--- Given data Enclosed Below ---
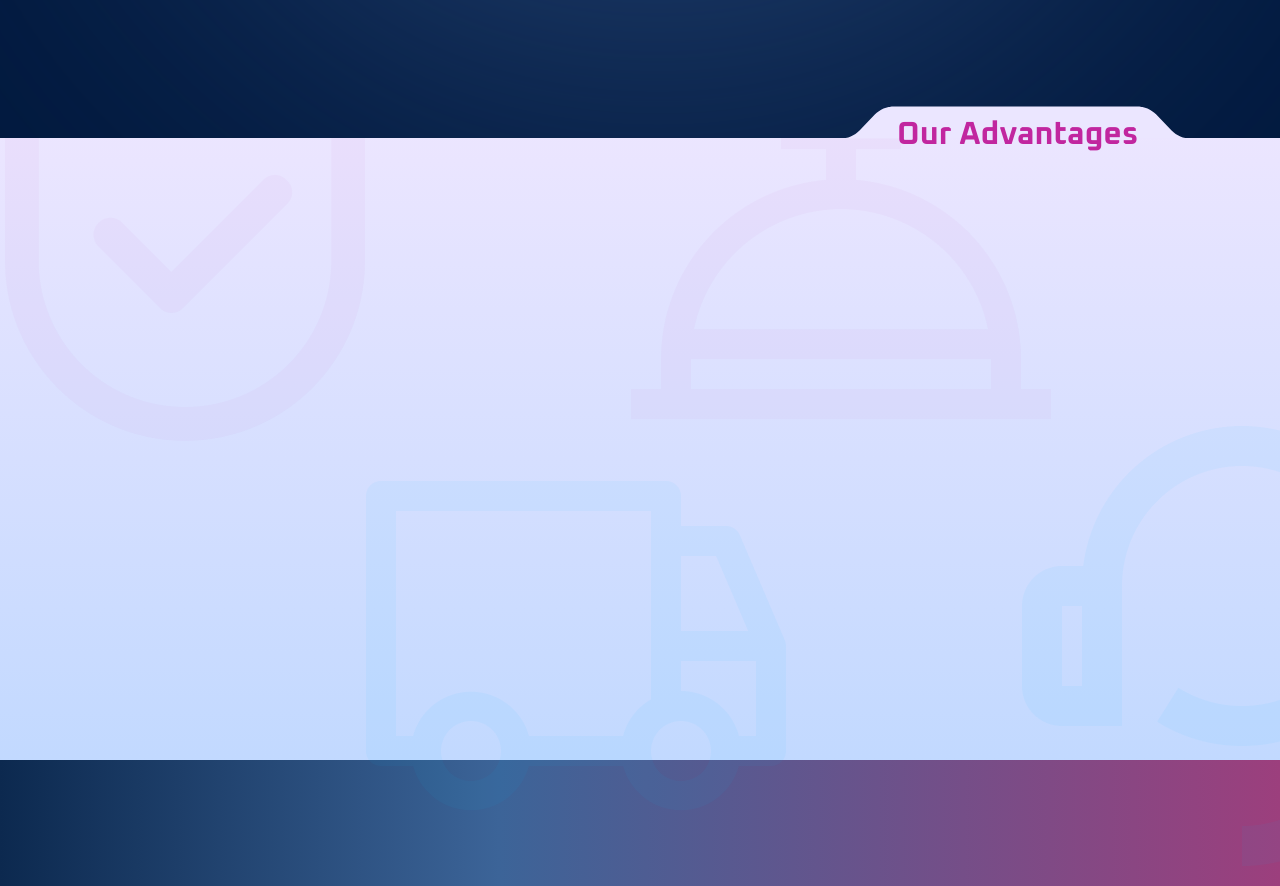
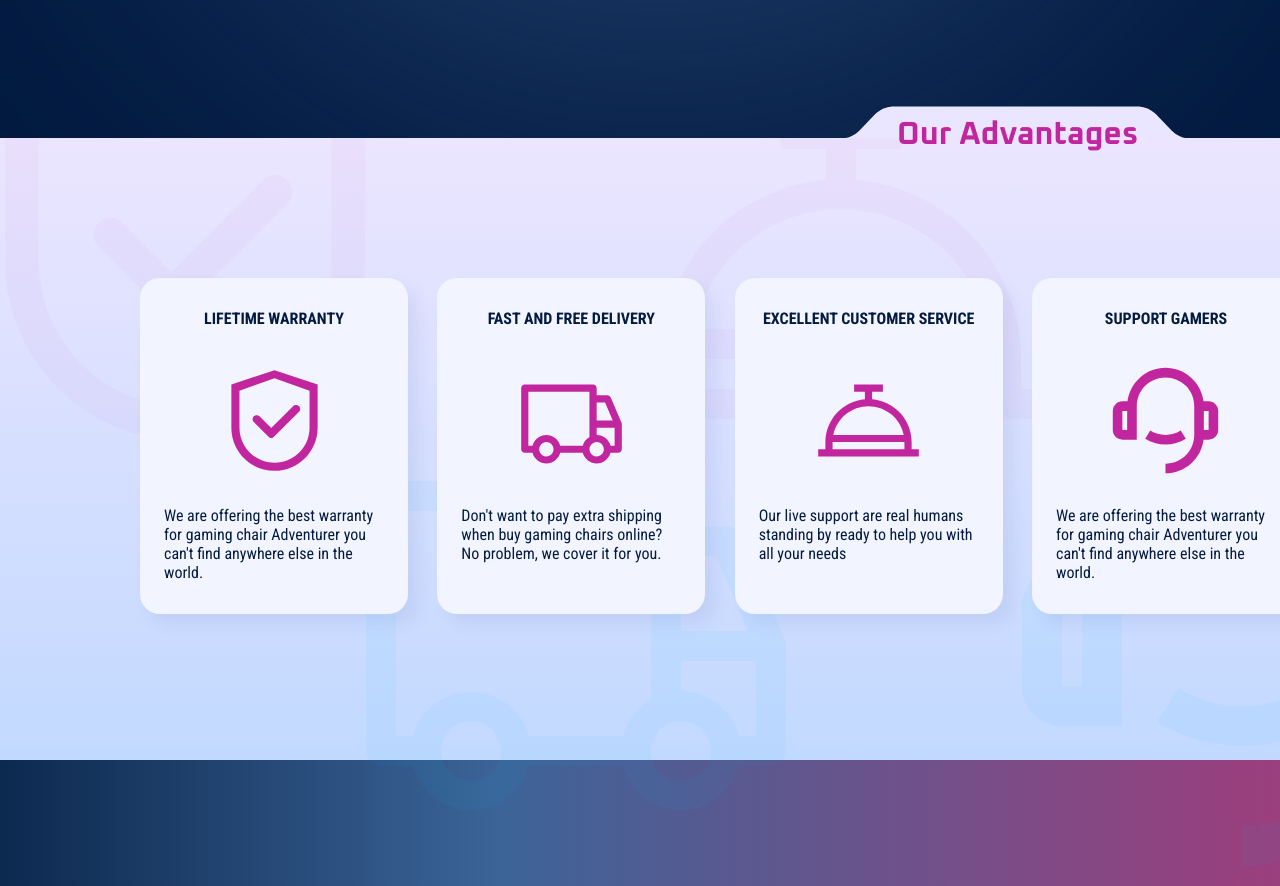
Before and after one commit to solarenergy990/easy-solutions, a React (Create React App) app: page / in a window 1280 px wide. Shown: the part 2180-3066 px from the top of the page. Built offline with nearby package versions, Linux system fonts and the light colour scheme.

Commit message:
Adds advantages cards to advantages component
Added cards, svgs, styles to each card

```diff
--- a/src/components/Advantages/Advantages.jsx
+++ b/src/components/Advantages/Advantages.jsx
@@ -15,6 +15,57 @@ const Advantages = () => {
         <div className={s.serviceDesk}></div>
         <div className={s.delivery}></div>
         <div className={s.support}></div>
+
+        <ul className={s.list}>
+          <li className={s.item}>
+            <div className={s.itemWrapper}>
+              <h3 className={s.itemTitle}>lifetime warranty</h3>
+              <div className={s.safetyAdvantages}>
+                <SvgIcon iconName="icon-safety-outlined" />
+              </div>
+              <p className={s.itemText}>
+                We are offering the best warranty for gaming chair Adventurer
+                you can't find anywhere else in the world.
+              </p>
+            </div>
+          </li>
+          <li className={s.item}>
+            <div className={s.itemWrapper}>
+              <h3 className={s.itemTitle}>fast and free delivery</h3>
+              <div className={s.safetyAdvantages}>
+                <SvgIcon iconName="icon-delivery-truck-outlined" />
+              </div>
+              <p className={s.itemText}>
+                Don't want to pay extra shipping when buy gaming chairs online?
+                No problem, we cover it for you.
+              </p>
+            </div>
+          </li>
+          <li className={s.item}>
+            <div className={s.itemWrapper}>
+              <h3 className={s.itemTitle}>excellent customer service</h3>
+              <div className={s.safetyAdvantages}>
+                <SvgIcon iconName="icon-service-desk-outlined" />
+              </div>
+              <p className={s.itemText}>
+                Our live support are real humans standing by ready to help you
+                with all your needs
+              </p>
+            </div>
+          </li>
+          <li className={s.item}>
+            <div className={s.itemWrapper}>
+              <h3 className={s.itemTitle}>support gamers</h3>
+              <div className={s.safetyAdvantages}>
+                <SvgIcon iconName="icon-customer-service-outlined" />
+              </div>
+              <p className={s.itemText}>
+                We are offering the best warranty for gaming chair Adventurer
+                you can't find anywhere else in the world.
+              </p>
+            </div>
+          </li>
+        </ul>
       </div>
     </section>
   );
--- a/src/components/Advantages/Advantages.module.scss
+++ b/src/components/Advantages/Advantages.module.scss
@@ -83,3 +83,64 @@
   left: 1002px;
   top: 268px;
 }
+
+.list {
+  display: flex;
+  justify-content: space-between;
+  padding: 140px;
+}
+
+.item {
+  position: relative;
+  width: 268px;
+
+  background: #f2f4ff;
+  box-shadow: 10px 10px 15px rgba(89, 106, 170, 0.1);
+  border-radius: 20px;
+
+  z-index: 6;
+
+  & .itemWrapper {
+    padding: 32px 24px;
+  }
+
+  & .itemTitle {
+    display: flex;
+    justify-content: space-around;
+
+    margin-bottom: 34px;
+
+    font-family: "Roboto Condensed";
+    font-style: normal;
+    font-weight: 700;
+    font-size: 16px;
+    line-height: 1.18;
+
+    display: flex;
+    align-items: center;
+    text-align: center;
+    text-transform: uppercase;
+
+    color: #041b3f;
+  }
+
+  & .safetyAdvantages {
+    width: 115px;
+    height: 130px;
+
+    margin: 0 auto;
+    margin-bottom: 14px;
+
+    fill: #c1269f;
+  }
+
+  & .itemText {
+    font-family: "Roboto Condensed";
+    font-style: normal;
+    font-weight: 400;
+    font-size: 16px;
+    line-height: 1.18;
+
+    color: #041b3f;
+  }
+}
```
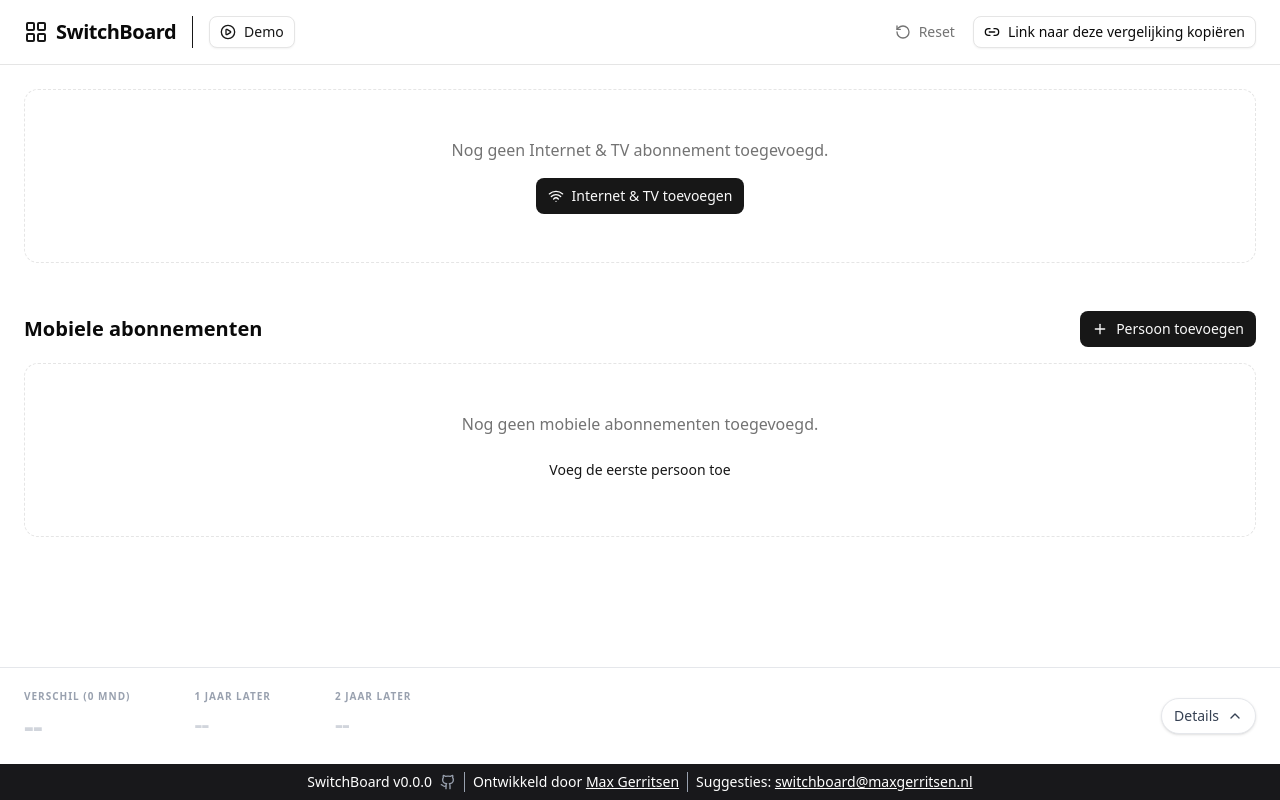
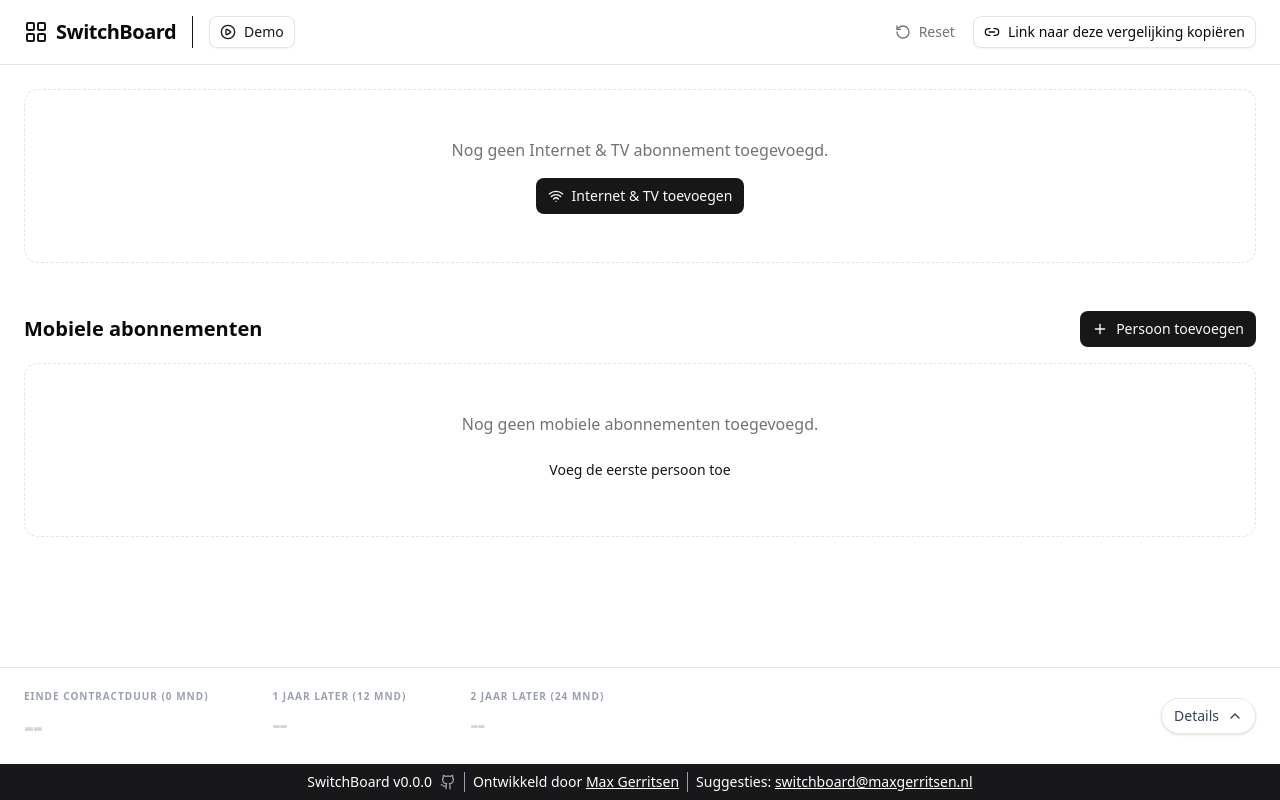
Before and after one commit to maxgerritsen/telco-switchboard, a React (Vite) app: page / in a window 1280 px wide. Built offline with nearby package versions, Linux system fonts and the light colour scheme.

Commit message:
fix: improved footer clarity

```diff
--- a/src/components/layout/StickyFooter.tsx
+++ b/src/components/layout/StickyFooter.tsx
@@ -196,7 +196,7 @@
                     <div className="flex gap-16 transition-opacity duration-300" style={{ opacity: expanded ? 0 : 1 }}>
                         <div>
                             <p className="text-[10px] font-bold text-gray-400 uppercase tracking-widest mb-1">
-                                Verschil ({maxDuration} mnd)
+                                Einde contractduur ({maxDuration} mnd)
                             </p>
                             <div className="text-3xl font-extrabold tracking-tight">
                                 {hasData ? (
@@ -208,7 +208,7 @@
                         </div>
                         <div className="hidden md:block">
                             <p className="text-[10px] font-bold text-gray-400 uppercase tracking-widest mb-1">
-                                1 jaar later
+                                1 jaar later ({maxDuration + 12} mnd)
                             </p>
                             <div className="text-2xl font-bold tracking-tight">
                                 {hasData ? (
@@ -220,7 +220,7 @@
                         </div>
                         <div className="hidden md:block">
                             <p className="text-[10px] font-bold text-gray-400 uppercase tracking-widest mb-1">
-                                2 jaar later
+                                2 jaar later ({maxDuration + 24} mnd)
                             </p>
                             <div className="text-2xl font-bold tracking-tight">
                                 {hasData ? (
```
--- End of Enclosed Given data ---
Work order >> Please show every line of the material that contains the string "itemTitle".

Exercise output >>
+              <h3 className={s.itemTitle}>lifetime warranty</h3>
+              <h3 className={s.itemTitle}>fast and free delivery</h3>
+              <h3 className={s.itemTitle}>excellent customer service</h3>
+              <h3 className={s.itemTitle}>support gamers</h3>
+  & .itemTitle {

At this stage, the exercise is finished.